The horrendous burst-scroll killed it.
I also wrote and recorded the music, which was fun.
My personal involvement with Atari was marred by dickhead management. Less said the better.
I understand in 2000 you went on to freelancing. What sort of jobs did you do freelancing and who for?
To be truthful, I have freelanced for the greater part of my career, but from 2000 I struck out on my own, leaving this green and pleasant isle for the strange and unknown lands of Schleswig Holstein, just outside Hamburg.
I worked for a company called Elkware on a whole slew of mobile phone titles and it was this time that brought about a great connection with Hamburg, which is now my second home and somewhere I would happily hang my hat permanently.
In the years since 2015 I’ve done all manner of things, mobile work, browser titles, online product, indie games, major AAA titles.
Basically I do whatever comes my way and whatever pays.
Tell us what your current working on?
Currently I am working on finding a job.
My most recent client turned bandit on me and dropped me like a hot brick for no good reason.
I do have a solo project I am working on with some of my friends and hopefully this will come to fruition in the next year or so.
I enjoy some modern games but feel more love for the smaller teams of the past I feel the fun factor has gone in modern games and are more like movie productions; games can be bug ridden now as patches can be made. in the past we didn’t have updates and in app purchases. What is your view of our industry now?
I think the industry is as exciting and as interesting now as it was back at the very start. People are setting up small indie teams and the hunger for quality product seems to be causing waves of real creativity outside of the AAA companies.
I play indie product via Steam or via the Sony store.
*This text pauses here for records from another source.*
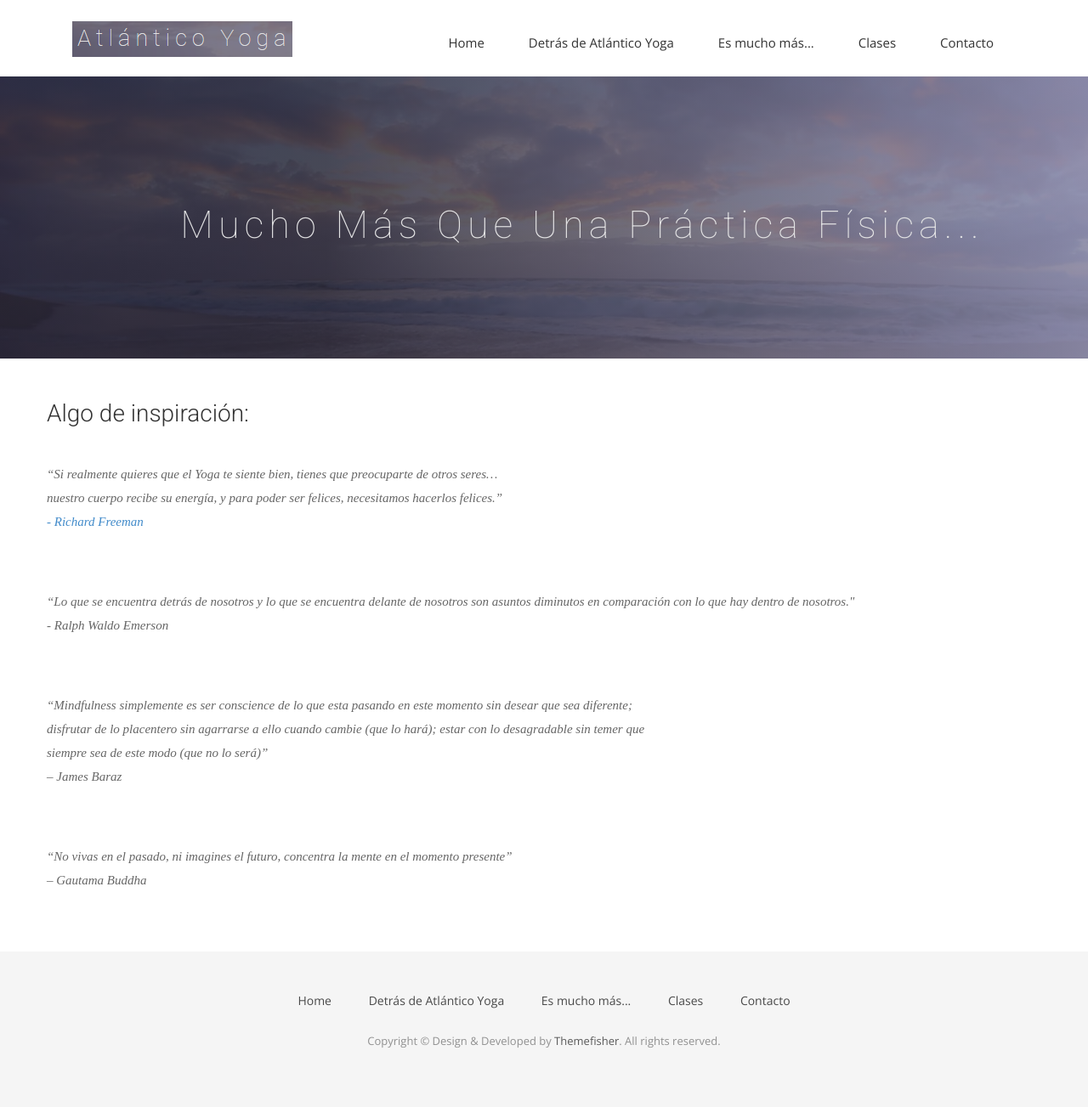
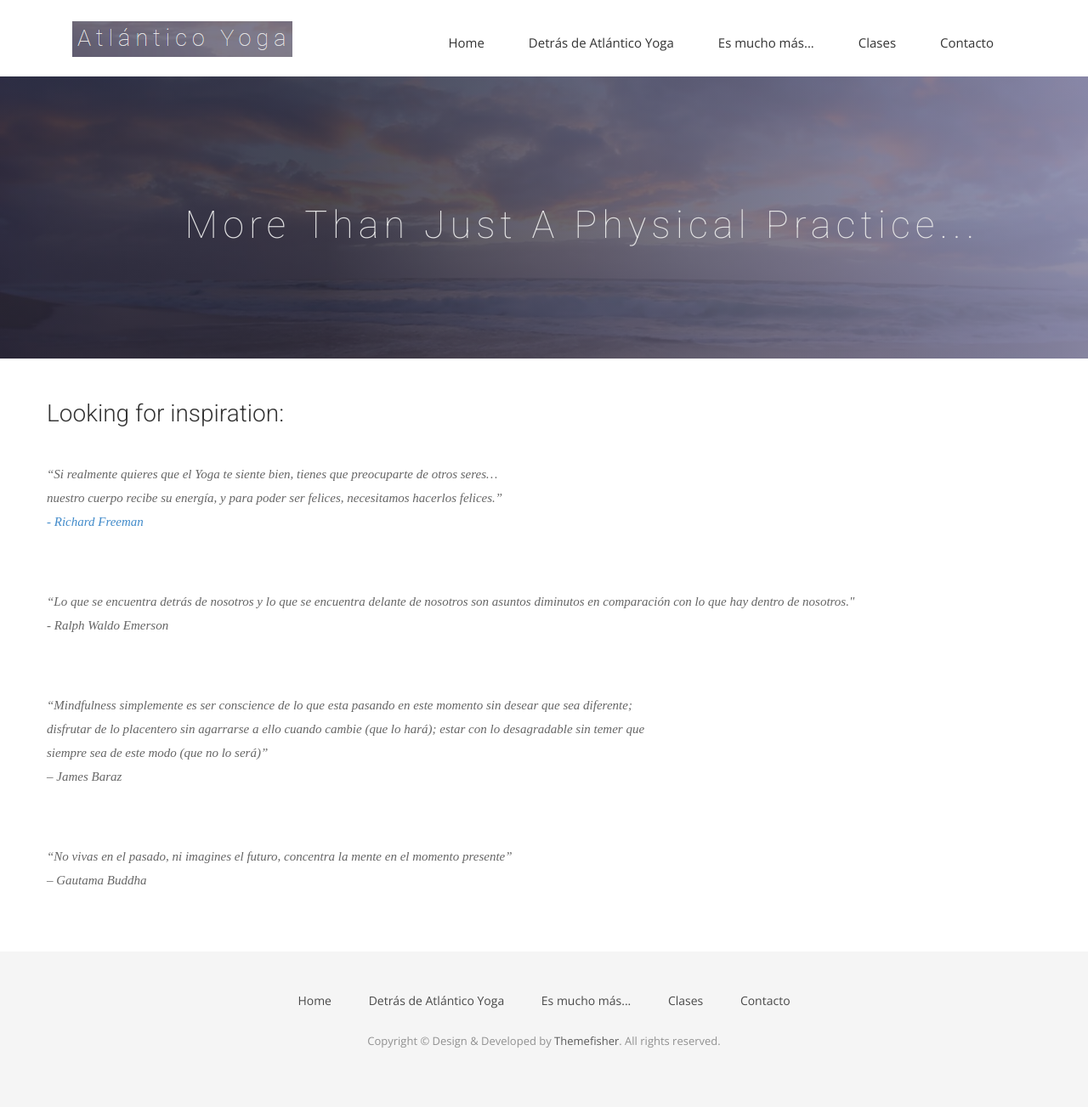
Before and after one commit to mpbarral/mpbarral.github.io, a Jekyll site: the page built from masque.html, in a window 1280 px wide. Shown: the whole page at 85% size. Built offline with Jekyll 4.4.1, drawn with Linux system fonts in a browser that asks for light colours; nearby versions of some CDN libraries; some web fonts are replaced.

Commit message:
changes in masque.html and _config.yml

```diff
--- a/_config.yml
+++ b/_config.yml
@@ -14,8 +14,8 @@ keep_files:
 
 
 # Site settings
-title: Airspace
-subtitle: "A free HTML5 agency template"
+title: Atlanticoyoga
+subtitle: "DIscover your own potential"
 url: "http://mpbarral.github.io" # the base hostname & protocol for your site
 # baseurl: "/the/subpath/of/your/site" # Set this value to "" if you want your site to be root
 baseurl: ""
--- a/masque.html
+++ b/masque.html
@@ -1,6 +1,6 @@
 ---
 layout: page
-title: Más que una práctica física
+title: More than just a physical practice...
 permalink: /masque/
 ---
 <!-- Slider Start -->
@@ -9,7 +9,7 @@ permalink: /masque/
     <div class="row">
       <div class="col-md-12">
         <div class="block">
-          <h1>Mucho más que una práctica física...</h1>
+          <h1>More than just a physical practice...</h1>
           <p></p>
         </div>
       </div>
@@ -24,7 +24,7 @@ permalink: /masque/
       <div class="section-title">
   <!--  <article class="post featured">-->
       <!--<header class="major">-->
-        <h3><br />Algo de inspiración:<br /><br /></h3>
+        <h3><br />Looking for inspiration:<br /><br /></h3>
         <p>“Si realmente quieres que el Yoga te siente bien, tienes que preocuparte de otros seres… <br />
           nuestro cuerpo recibe su energía, y para poder ser felices, necesitamos hacerlos felices.”<br /><a href="http://www.richardfreemanyoga.com/"> -  Richard Freeman</a></p>
 
```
It’s a great time to be a gamer, the focus has been pulled away from the console companies and the mega-hyped stuff. Some of that is ok, but it’s all very samey which now has brought about an industry with something for everyone.
Here are some questions about retro games:
My favourite computer was my Amiga and 2 of my favourite games were Cannon Fodder and SWOS 🙂 and my favourite console the Megadrive do you have a favourite?
The simple answer is No.
I have owned a large number of the major games consoles, loved the Snes and the Mega Drive.
But I can’t say any one console was better for me than any other, they all had their own share of great titles that I remember fondly.
Not that I would go back and play any of them again. I can’t see the point. There’s too much new and fascinating product out there to be played and the new teams need all the support they can get. In my opinion it’s a waste of time playing games that are 30 years old.
Today’s retro-geeks, as much as I love them and thank them for their kind words, are killing today’s development teams by ignoring new product for old titles.
What would have happened if people had said “I’m not playing Wizball by Ocean, I’m going out to play with my hoop and stick?”
It’s tunnel vision and it’s got to stop.
What is your favourite retro game?
I don’t have one, but recently I truly enjoyed Shovel Knight and Not a Hero, both on Steam.
If you’ve not played them, DO.
I’ve you’re not planning on playing them because they’re “new”, then I have no time for people like that.
Do you still game on the current consoles if so whats your favourite game?
I don’t have a favourite game from the current consoles. There are games that I have really enjoyed.
Axiom Verge was excellent, but too tough for my aging gaming skills.
My favourite game of all time is Super Metroid on the Snes.
It ticked all the boxes for me. It’s perfect.
Whats the worst game you have ever played?
Finally what game or feature would you like to see on Retrogamesmaster in the future?
Coverage of retro influenced titles from today’s indie developers.
Ignore them at your peril.
They need our support.